[Opening Dataset section]

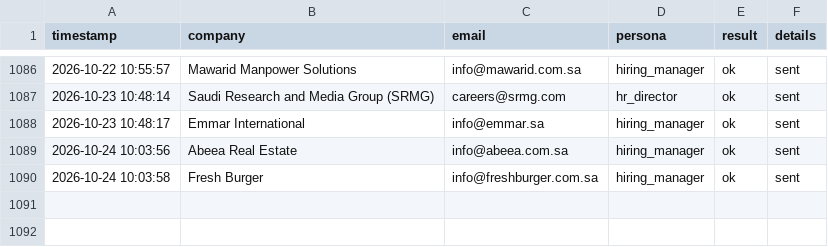
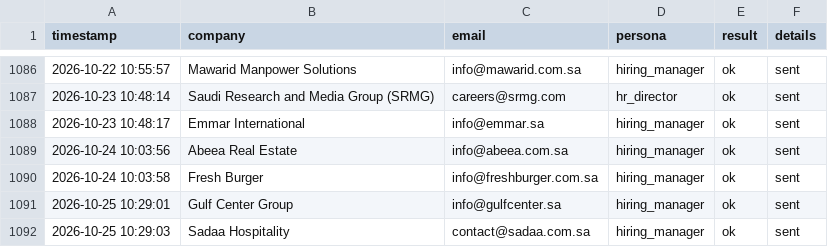
Before and after one commit to Nuredin-Moh/job-madinah, a CSV file: data/sent_log.csv, drawn as a sheet; only a part is shown, gaps mark what is left out.

```diff
--- a/data/sent_log.csv
+++ b/data/sent_log.csv
@@ -1090 +1090,3 @@ timestamp,company,email,persona,result,details
 2026-10-24 10:03:58,Fresh Burger,info@freshburger.com.sa,hiring_manager,ok,sent
+2026-10-25 10:29:01,Gulf Center Group,info@gulfcenter.sa,hiring_manager,ok,sent
+2026-10-25 10:29:03,Sadaa Hospitality,contact@sadaa.com.sa,hiring_manager,ok,sent
```
Also changed, not shown: data/portal_queue.csv, data/sent_history.csv.
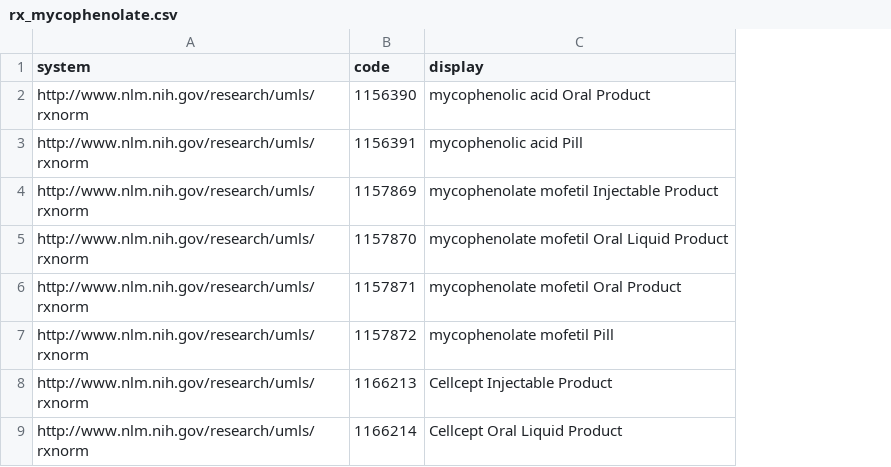
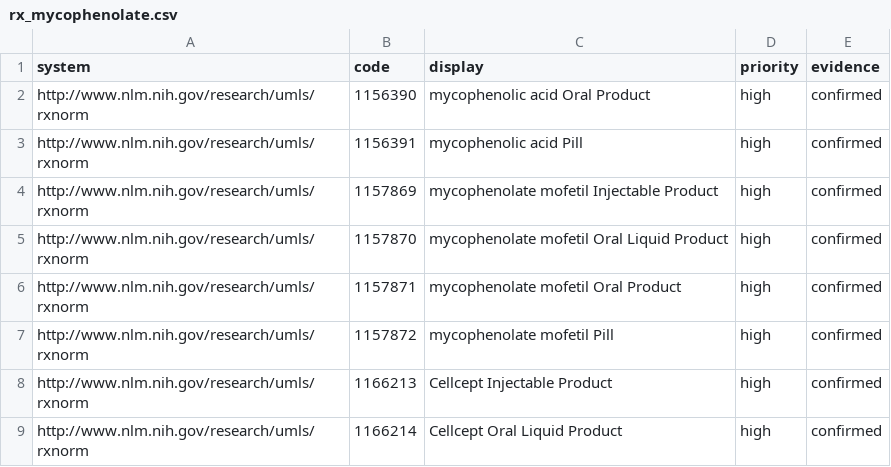
Before and after one commit to smart-on-fhir/cumulus-library-kidney-transplant, a CSV file: spreadsheet/rx_mycophenolate.csv, drawn as a sheet; only a part is shown; the diff names each change by its address in the sheet, - before the commit and + after, or states it on an @@ line.

Commit message:
added priority,evidence

```diff
--- a/spreadsheet/rx_mycophenolate.csv
+++ b/spreadsheet/rx_mycophenolate.csv
+column D (priority), rows 2-9: all high
+column E (evidence), rows 2-9: all confirmed
```
Also changed, not shown: spreadsheet/rx_azathioprine.csv.
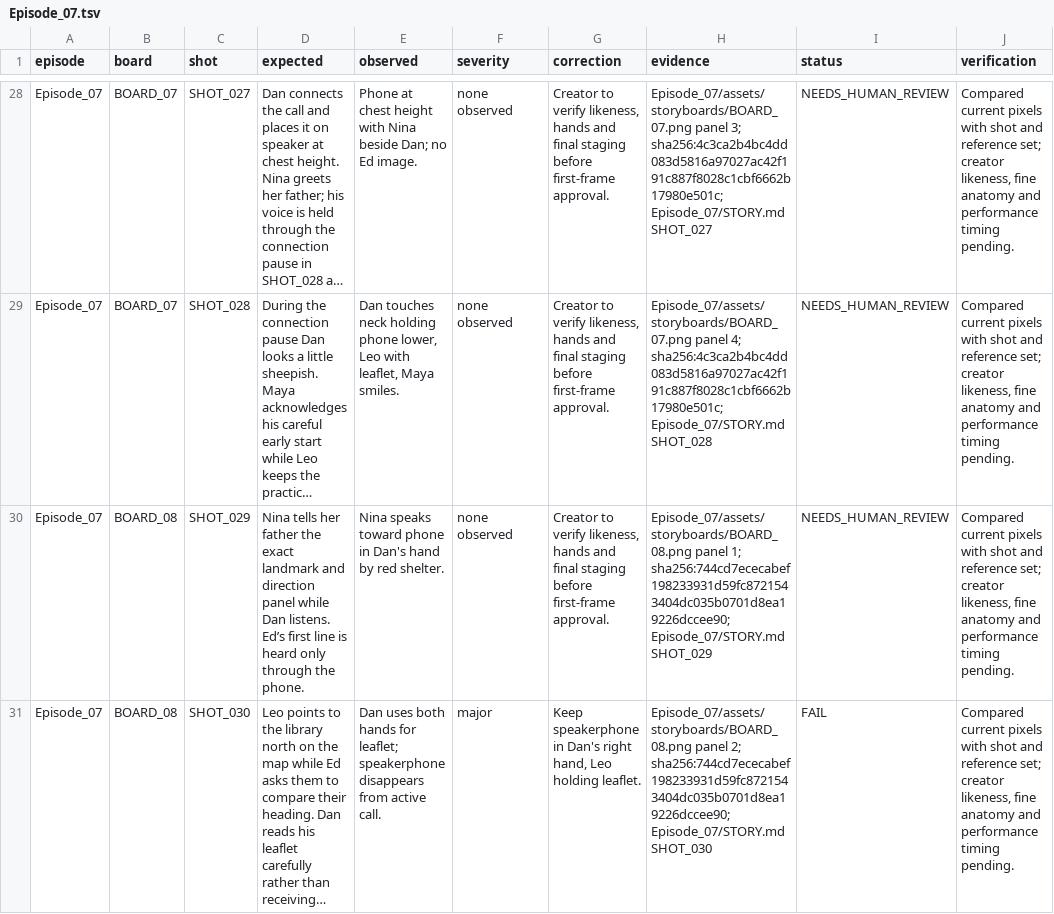
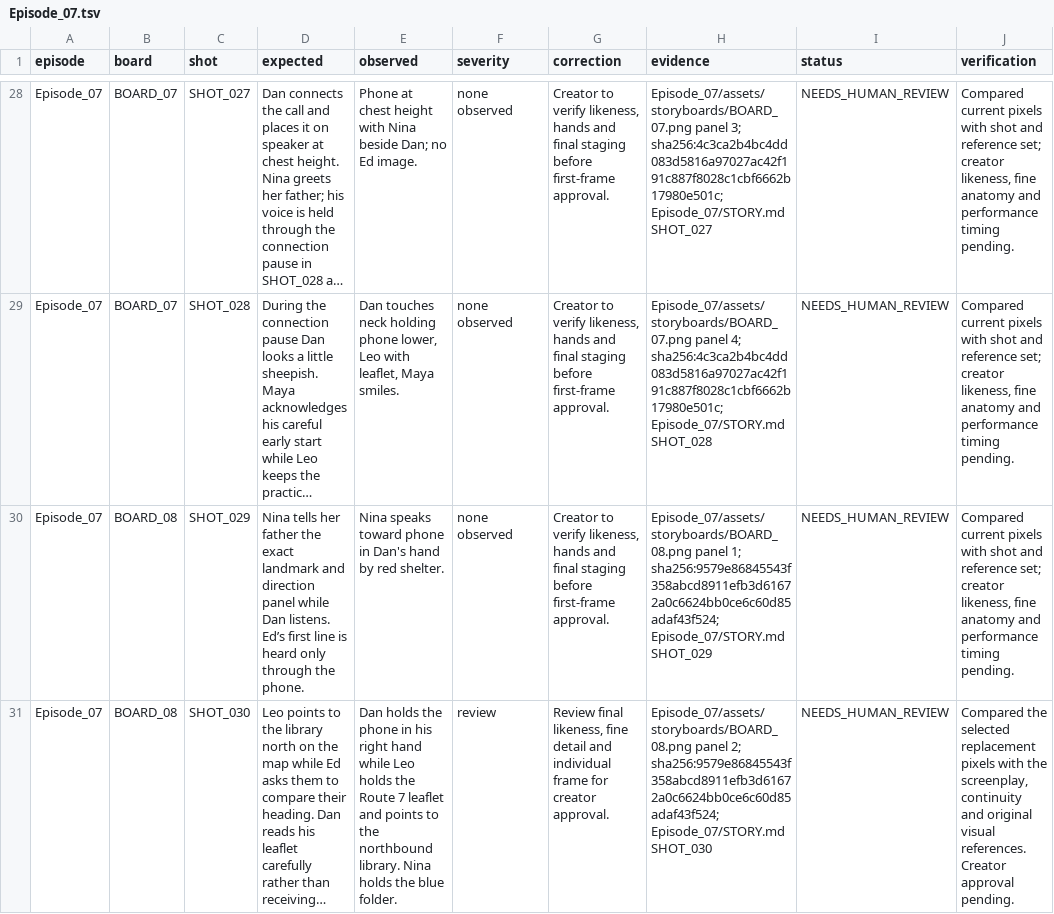
Before and after one commit to anneshabiswaas22-collab/ai-story-building, a TSV file: docs/qa/Episode_07.tsv, drawn as a sheet; only a part is shown, gaps mark what is left out; long unchanged cells end in …; the diff covers the shown part only; the diff names each change by its address in the sheet, - before the commit and + after, or states it on an @@ line.

Commit message:
Repair Episode 07 storyboard 08: route leaflet 030

```diff
--- a/docs/qa/Episode_07.tsv
+++ b/docs/qa/Episode_07.tsv
-H30 (evidence): …panel 1; sha256:744cd7ececabef198233931d59fc8721543404dc035b0701d8ea19226dccee90; Episode_07/STORY.md SHOT_029
+H30 (evidence): …panel 1; sha256:9579e86845543f358abcd8911efb3d61672a0c6624bb0ce6c60d85adaf43f524; Episode_07/STORY.md SHOT_029
-E31 (observed): Dan uses both hands for leaflet; speakerphone disappears from active call.
+E31 (observed): Dan holds the phone in his right hand while Leo holds the Route 7 leaflet and points to the northbound library. Nina holds the blue folder.
-F31 (severity): major
+F31 (severity): review
-G31 (correction): Keep speakerphone in Dan's right hand, Leo holding leaflet.
+G31 (correction): Review final likeness, fine detail and individual frame for creator approval.
-H31 (evidence): …panel 2; sha256:744cd7ececabef198233931d59fc8721543404dc035b0701d8ea19226dccee90; Episode_07/STORY.md SHOT_030
+H31 (evidence): …panel 2; sha256:9579e86845543f358abcd8911efb3d61672a0c6624bb0ce6c60d85adaf43f524; Episode_07/STORY.md SHOT_030
-I31 (status): FAIL
+I31 (status): NEEDS_HUMAN_REVIEW
-J31 (verification): Compared current pixels with shot and reference set; creator likeness, fine anatomy and performance timing pending.
+J31 (verification): Compared the selected replacement pixels with the screenplay, continuity and original visual references. Creator approval pending.
```
Also changed, not shown: 7 edited cells elsewhere in this file, 4 other files.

[Closing Dataset section]

With the pictures set aside, please write out all of the records above exactly.

Written response:
Before and after one commit to Nuredin-Moh/job-madinah, a CSV file: data/sent_log.csv, drawn as a sheet; only a part is shown, gaps mark what is left out.

```diff
--- a/data/sent_log.csv
+++ b/data/sent_log.csv
@@ -1090 +1090,3 @@ timestamp,company,email,persona,result,details
 2026-10-24 10:03:58,Fresh Burger,info@freshburger.com.sa,hiring_manager,ok,sent
+2026-10-25 10:29:01,Gulf Center Group,info@gulfcenter.sa,hiring_manager,ok,sent
+2026-10-25 10:29:03,Sadaa Hospitality,contact@sadaa.com.sa,hiring_manager,ok,sent
```
Also changed, not shown: data/portal_queue.csv, data/sent_history.csv.
Before and after one commit to smart-on-fhir/cumulus-library-kidney-transplant, a CSV file: spreadsheet/rx_mycophenolate.csv, drawn as a sheet; only a part is shown; the diff names each change by its address in the sheet, - before the commit and + after, or states it on an @@ line.

Commit message:
added priority,evidence

```diff
--- a/spreadsheet/rx_mycophenolate.csv
+++ b/spreadsheet/rx_mycophenolate.csv
+column D (priority), rows 2-9: all high
+column E (evidence), rows 2-9: all confirmed
```
Also changed, not shown: spreadsheet/rx_azathioprine.csv.
Before and after one commit to anneshabiswaas22-collab/ai-story-building, a TSV file: docs/qa/Episode_07.tsv, drawn as a sheet; only a part is shown, gaps mark what is left out; long unchanged cells end in …; the diff covers the shown part only; the diff names each change by its address in the sheet, - before the commit and + after, or states it on an @@ line.

Commit message:
Repair Episode 07 storyboard 08: route leaflet 030

```diff
--- a/docs/qa/Episode_07.tsv
+++ b/docs/qa/Episode_07.tsv
-H30 (evidence): …panel 1; sha256:744cd7ececabef198233931d59fc8721543404dc035b0701d8ea19226dccee90; Episode_07/STORY.md SHOT_029
+H30 (evidence): …panel 1; sha256:9579e86845543f358abcd8911efb3d61672a0c6624bb0ce6c60d85adaf43f524; Episode_07/STORY.md SHOT_029
-E31 (observed): Dan uses both hands for leaflet; speakerphone disappears from active call.
+E31 (observed): Dan holds the phone in his right hand while Leo holds the Route 7 leaflet and points to the northbound library. Nina holds the blue folder.
-F31 (severity): major
+F31 (severity): review
-G31 (correction): Keep speakerphone in Dan's right hand, Leo holding leaflet.
+G31 (correction): Review final likeness, fine detail and individual frame for creator approval.
-H31 (evidence): …panel 2; sha256:744cd7ececabef198233931d59fc8721543404dc035b0701d8ea19226dccee90; Episode_07/STORY.md SHOT_030
+H31 (evidence): …panel 2; sha256:9579e86845543f358abcd8911efb3d61672a0c6624bb0ce6c60d85adaf43f524; Episode_07/STORY.md SHOT_030
-I31 (status): FAIL
+I31 (status): NEEDS_HUMAN_REVIEW
-J31 (verification): Compared current pixels with shot and reference set; creator likeness, fine anatomy and performance timing pending.
+J31 (verification): Compared the selected replacement pixels with the screenplay, continuity and original visual references. Creator approval pending.
```
Also changed, not shown: 7 edited cells elsewhere in this file, 4 other files.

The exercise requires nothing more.